A second level thinker takes a great many things into account: What is the range of likely future outcomes? • Which outcome do I think will occur? • What’s the probability I’m right? • What does the consensus think? • How does my expectation differ from the consensus? • How does the current price for the asset comport with the consensus view of the future, and with mine? • Is the consensus psychology that’s incorporated in the price too bullish or bearish? • What will happen to the asset’s price if the consensus turns out to be right, and what if I’m right?
First-level thinkers look for simple formulas and easy answers. Second-level thinkers know that success in investing is the antithesis of simple.
The problem with investing is that extraordinary performance comes only from correct nonconsensus forecasts, but nonconsensus forecasts are hard to make, hard to make correctly and hard to act on.

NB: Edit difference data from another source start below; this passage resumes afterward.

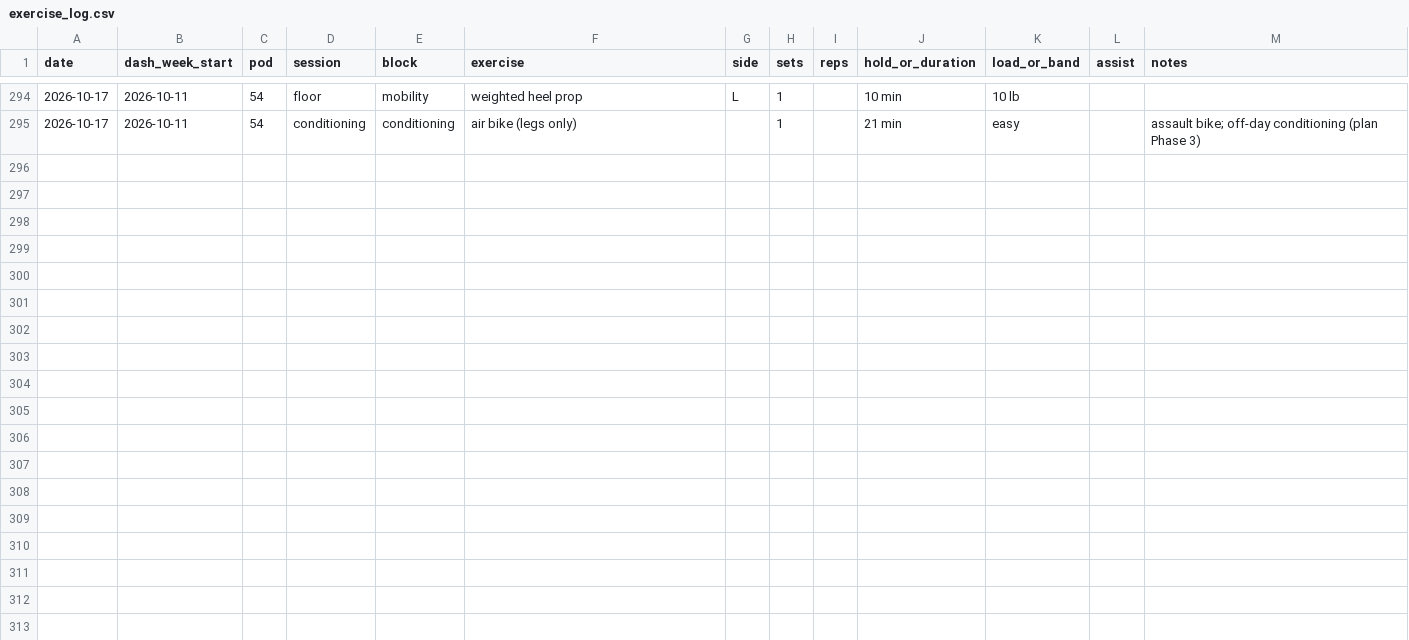
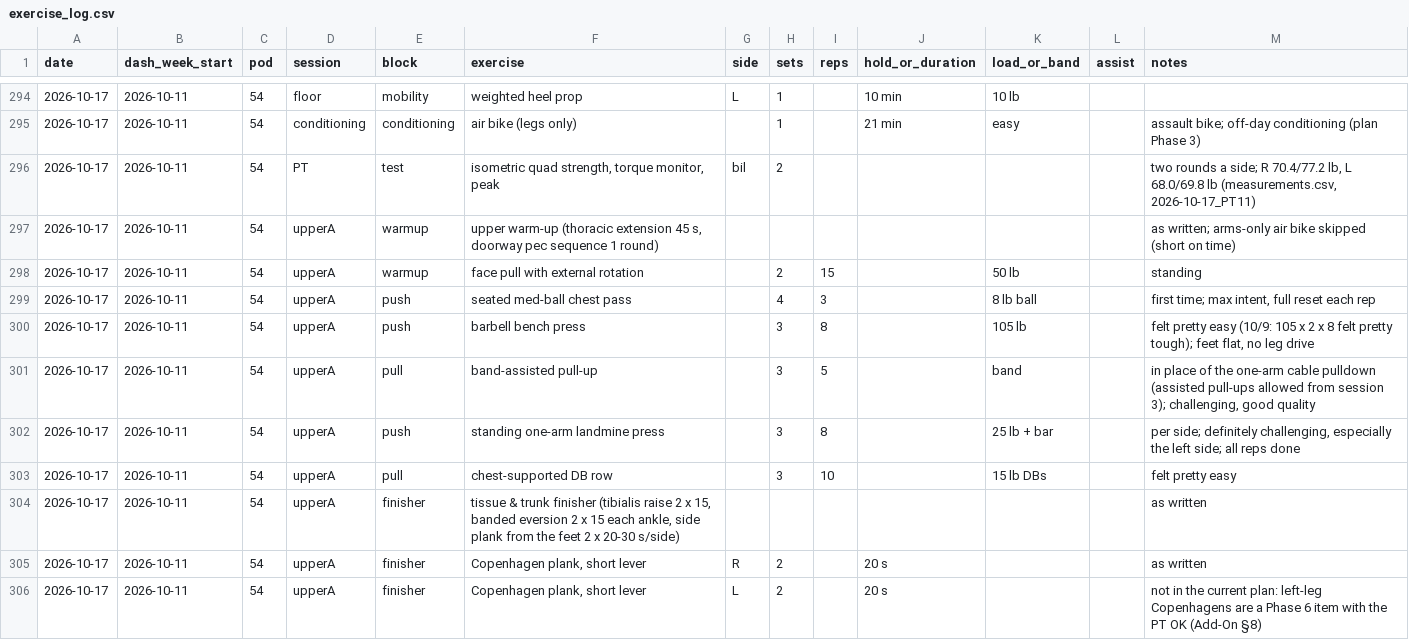
Before and after one commit to bro2jo/leyenda, a CSV file: real/logs/exercise_log.csv, drawn as a sheet; only a part is shown, gaps mark what is left out.

```diff
--- a/real/logs/exercise_log.csv
+++ b/real/logs/exercise_log.csv
@@ -295 +295,12 @@ date,dash_week_start,pod,session,block,exercise,side,sets,reps,hold_or_duration,
 2026-10-17,2026-10-11,54,conditioning,conditioning,air bike (legs only),,1,,21 min,easy,,assault bike; off-day conditioning (plan Phase 3)
+2026-10-17,2026-10-11,54,PT,test,"isometric quad strength, torque monitor, peak",bil,2,,,,,"two rounds a side; R 70.4/77.2 lb, L 68.0/69.8 lb (measurements.csv, 2026-10-17_PT11)"
+2026-10-17,2026-10-11,54,upperA,warmup,"upper warm-up (thoracic extension 45 s, doorway pec sequence 1 round)",,,,,,,as written; arms-only air bike skipped (short on time)
+2026-10-17,2026-10-11,54,upperA,warmup,face pull with external rotation,,2,15,,50 lb,,standing
+2026-10-17,2026-10-11,54,upperA,push,seated med-ball chest pass,,4,3,,8 lb ball,,"first time; max intent, full reset each rep"
+2026-10-17,2026-10-11,54,upperA,push,barbell bench press,,3,8,,105 lb,,"felt pretty easy (10/9: 105 x 2 x 8 felt pretty tough); feet flat, no leg drive"
+2026-10-17,2026-10-11,54,upperA,pull,band-assisted pull-up,,3,5,,band,,"in place of the one-arm cable pulldown (assisted pull-ups allowed from session 3); challenging, good quality"
+2026-10-17,2026-10-11,54,upperA,push,standing one-arm landmine press,,3,8,,25 lb + bar,,"per side; definitely challenging, especially the left side; all reps done"
+2026-10-17,2026-10-11,54,upperA,pull,chest-supported DB row,,3,10,,15 lb DBs,,felt pretty easy
+2026-10-17,2026-10-11,54,upperA,finisher,"tissue & trunk finisher (tibialis raise 2 x 15, banded eversion 2 x 15 each ankle, side plank from the feet 2 x 20-30 s/side)",,,,,,,as written
+2026-10-17,2026-10-11,54,upperA,finisher,"Copenhagen plank, short lever",R,2,,20 s,,,as written
+2026-10-17,2026-10-11,54,upperA,finisher,"Copenhagen plank, short lever",L,2,,20 s,,,not in the current plan: left-leg Copenhagens are a Phase 6 item with the PT OK (Add-On §8)
```
Also changed, not shown: engine/deeds.csv, real/logs/daily_log.csv, 7 other files.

to achieve superior investment results, you have to hold nonconsensus views regarding value, and they have to be accurate. That’s not easy.
Chapter 2: The Most Important Thing is…. Understanding Market Efficiency (and its Limitations)
The efficient market hypothesis states that •
There are many participants in the markets, and they share roughly equal access to all relevant information. They are intelligent, objective, highly motivated and hardworking. Their analytical models are widely known and employed. •
Because of the collective efforts of these participants, information is reflected fully and immediately in the market price of each asset. And because market participants will move instantly to buy any asset that’s too cheap or sell one that’s too dear, assets are priced fairly in the absolute and relative to each other.
• Thus, market prices represent accurate estimates of assets’ intrinsic value, and no participant can consistently identify and profit from instances when they are wrong. •
Assets therefore sell at prices from which they can be expected to deliver risk-adjusted returns that are “fair” relative to other assets. Riskier assets must offer higher returns in order to attract buyers. The market will set prices so that appears to be the case, but it won’t provide a “free lunch.” That is, there will be no incremental return that is not related to (and compensatory for) incremental risk. That’s a more or less official summary of the highlights.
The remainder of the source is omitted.